> _BRIEF_
Every line holding the word "协议接入" should be copied from the material.

> _LISTED RECORDS_
____________

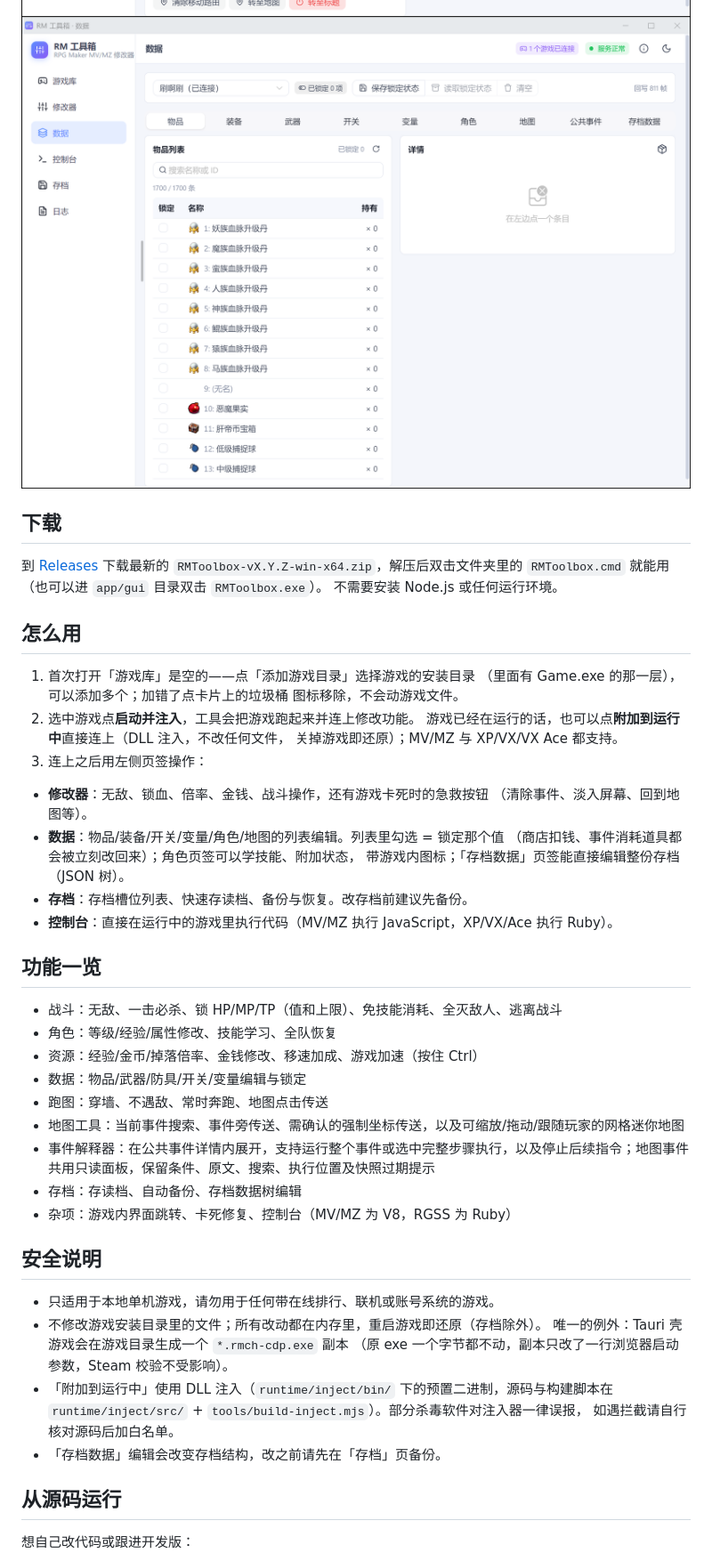
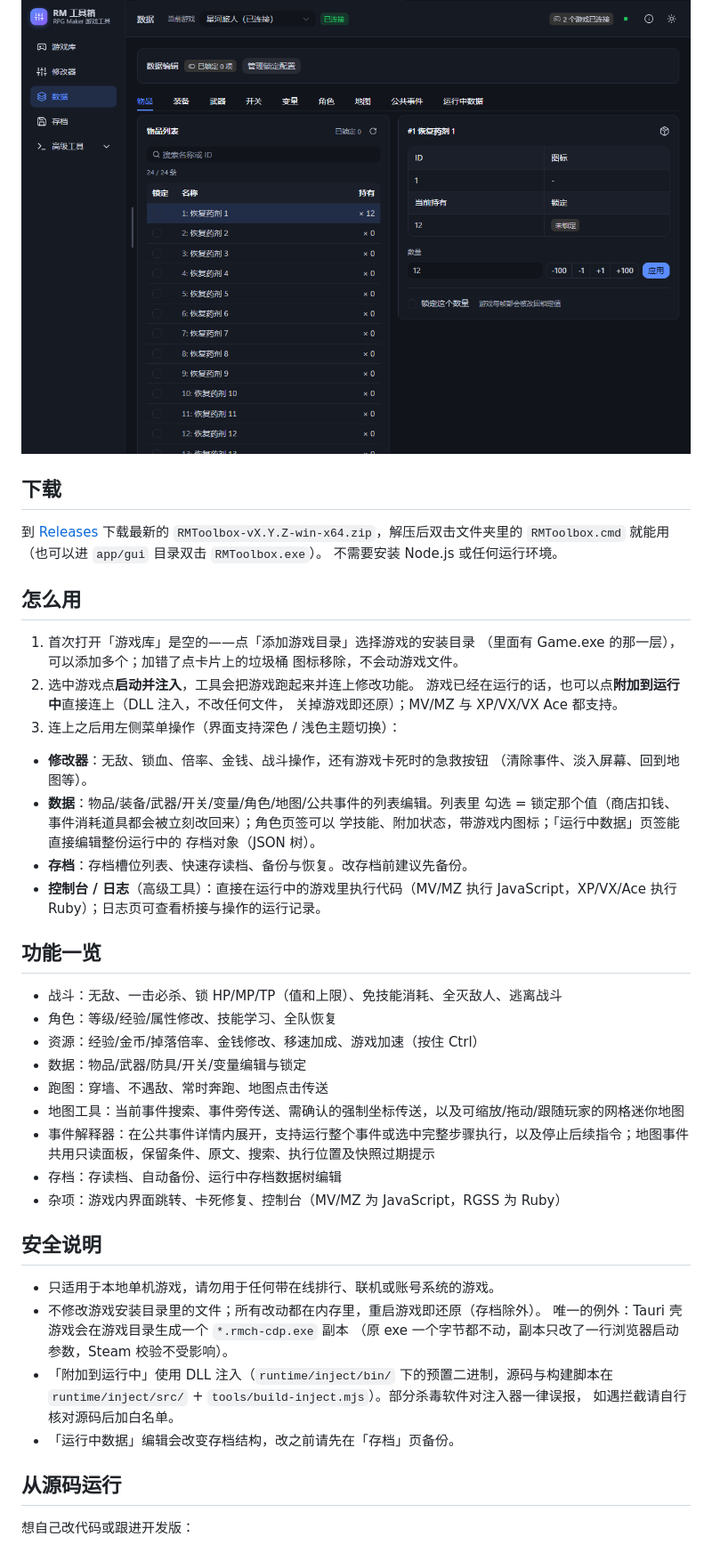
Before and after one commit to MengTL4/RMToolbox, a Markdown page: README.md, the part around the change printed below. Shown: that part at 89% size. Drawn GitHub-style; pictures changed too: docs/screenshots/data-items.png, docs/screenshots/trainer.png.

```diff
--- a/README.md
+++ b/README.md
@@ -51,15 +61,17 @@ MV/MZ，工具箱通过浏览器的 DevTools 协议接入，功能与原生 MZ
 2. 选中游戏点**启动并注入**，工具会把游戏跑起来并连上修改功能。
    游戏已经在运行的话，也可以点**附加到运行中**直接连上（DLL 注入，不改任何文件，
    关掉游戏即还原）；MV/MZ 与 XP/VX/VX Ace 都支持。
-3. 连上之后用左侧页签操作：
+3. 连上之后用左侧菜单操作（界面支持深色 / 浅色主题切换）：
 
 - **修改器**：无敌、锁血、倍率、金钱、战斗操作，还有游戏卡死时的急救按钮
   （清除事件、淡入屏幕、回到地图等）。
-- **数据**：物品/装备/开关/变量/角色/地图的列表编辑。列表里勾选 = 锁定那个值
-  （商店扣钱、事件消耗道具都会被立刻改回来）；角色页签可以学技能、附加状态，
-  带游戏内图标；「存档数据」页签能直接编辑整份存档（JSON 树）。
+- **数据**：物品/装备/武器/开关/变量/角色/地图/公共事件的列表编辑。列表里
+  勾选 = 锁定那个值（商店扣钱、事件消耗道具都会被立刻改回来）；角色页签可以
+  学技能、附加状态，带游戏内图标；「运行中数据」页签能直接编辑整份运行中的
+  存档对象（JSON 树）。
 - **存档**：存档槽位列表、快速存读档、备份与恢复。改存档前建议先备份。
-- **控制台**：直接在运行中的游戏里执行代码（MV/MZ 执行 JavaScript，XP/VX/Ace 执行 Ruby）。
+- **控制台 / 日志**（高级工具）：直接在运行中的游戏里执行代码（MV/MZ 执行
+  JavaScript，XP/VX/Ace 执行 Ruby）；日志页可查看桥接与操作的运行记录。
 
 ## 功能一览
 
@@ -70,8 +82,8 @@ MV/MZ，工具箱通过浏览器的 DevTools 协议接入，功能与原生 MZ
 - 跑图：穿墙、不遇敌、常时奔跑、地图点击传送
 - 地图工具：当前事件搜索、事件旁传送、需确认的强制坐标传送，以及可缩放/拖动/跟随玩家的网格迷你地图
 - 事件解释器：在公共事件详情内展开，支持运行整个事件或选中完整步骤执行，以及停止后续指令；地图事件共用只读面板，保留条件、原文、搜索、执行位置及快照过期提示
-- 存档：存读档、自动备份、存档数据树编辑
-- 杂项：游戏内界面跳转、卡死修复、控制台（MV/MZ 为 V8，RGSS 为 Ruby）
+- 存档：存读档、自动备份、运行中存档数据树编辑
+- 杂项：游戏内界面跳转、卡死修复、控制台（MV/MZ 为 JavaScript，RGSS 为 Ruby）
 
 ## 安全说明
 
@@ -82,7 +94,7 @@ MV/MZ，工具箱通过浏览器的 DevTools 协议接入，功能与原生 MZ
 - 「附加到运行中」使用 DLL 注入（`runtime/inject/bin/` 下的预置二进制，源码与构建脚本在
   `runtime/inject/src/` + `tools/build-inject.mjs`）。部分杀毒软件对注入器一律误报，
   如遇拦截请自行核对源码后加白名单。
-- 「存档数据」编辑会改变存档结构，改之前请先在「存档」页备份。
+- 「运行中数据」编辑会改变存档结构，改之前请先在「存档」页备份。
 
 ## 从源码运行
 
```
Also changed, not shown: other parts of README.md (+42 -31 lines), docs/screenshots/library.png.
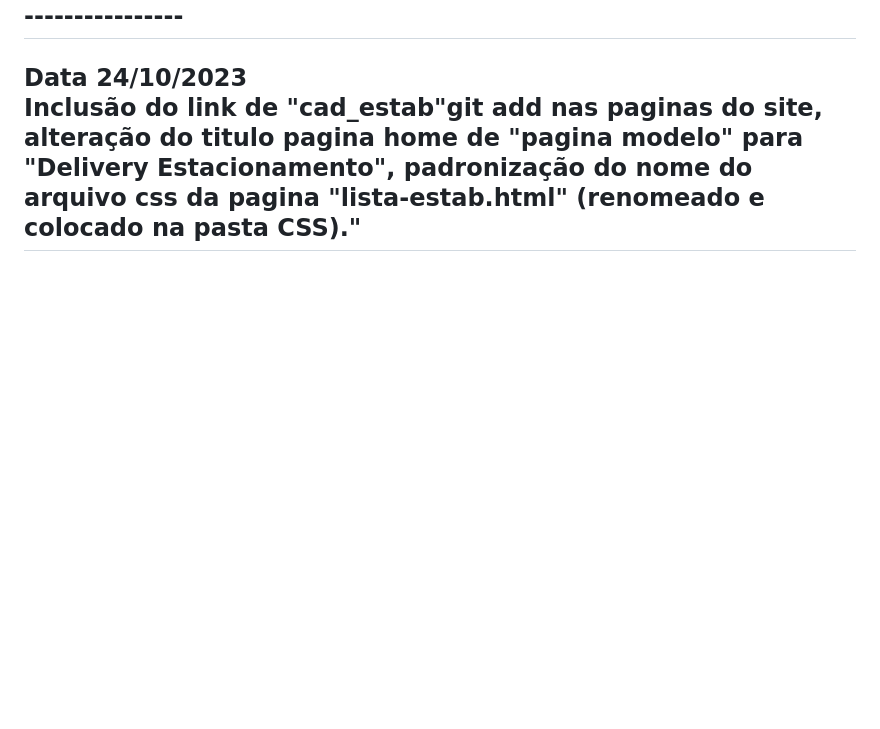
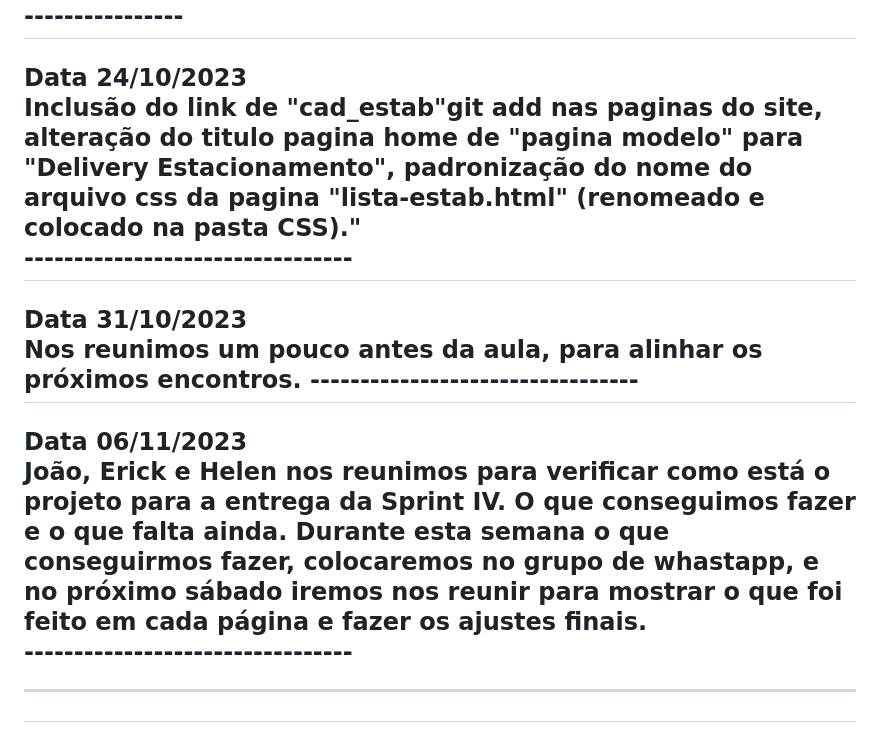
Before and after one commit to Helen-Ramos/projeto_integrador_grupo_04, a Markdown page: README.md, the part around the change. GitHub-like rendering; blank space fills up the shorter version.

Commit message:
Atualização do Readme hoje, 06/11/23

```diff
--- a/README.md
+++ b/README.md
@@ -77,4 +77,13 @@ No encontro de hoje conseguimos reunir todos, acertamos os últimos detalhes. Ma
 Conseguimos resolver os incidentes, ajustamos todas as páginas novamente para a entrega da Sprint III.
 ---------------------------------
 <h2>Data 24/10/2023<br>
-Inclusão do link de "cad_estab"git add nas paginas do site, alteração do titulo pagina home de "pagina modelo" para "Delivery Estacionamento", padronização do nome do arquivo css da pagina "lista-estab.html" (renomeado e colocado na pasta CSS)."
+Inclusão do link de "cad_estab"git add nas paginas do site, alteração do titulo pagina home de "pagina modelo" para "Delivery Estacionamento", padronização do nome do arquivo css da pagina "lista-estab.html" (renomeado e colocado na pasta CSS)."<br>
+---------------------------------
+<h2>Data 31/10/2023<br>
+Nos reunimos um pouco antes da aula, para alinhar os próximos encontros.
+---------------------------------
+<h2>Data 06/11/2023<br>
+João, Erick e Helen nos reunimos para verificar como está o projeto para a entrega da Sprint IV. O que conseguimos fazer e o que falta ainda. Durante esta semana o que conseguirmos fazer, colocaremos no grupo de whastapp, e no próximo sábado iremos nos reunir para mostrar o que foi feito em cada página e fazer os ajustes finais.<br>
+---------------------------------
+
+---------------------------------
```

____________

> _EXPECTED ANSWER_
@@ -51,15 +61,17 @@ MV/MZ，工具箱通过浏览器的 DevTools 协议接入，功能与原生 MZ
@@ -70,8 +82,8 @@ MV/MZ，工具箱通过浏览器的 DevTools 协议接入，功能与原生 MZ
@@ -82,7 +94,7 @@ MV/MZ，工具箱通过浏览器的 DevTools 协议接入，功能与原生 MZ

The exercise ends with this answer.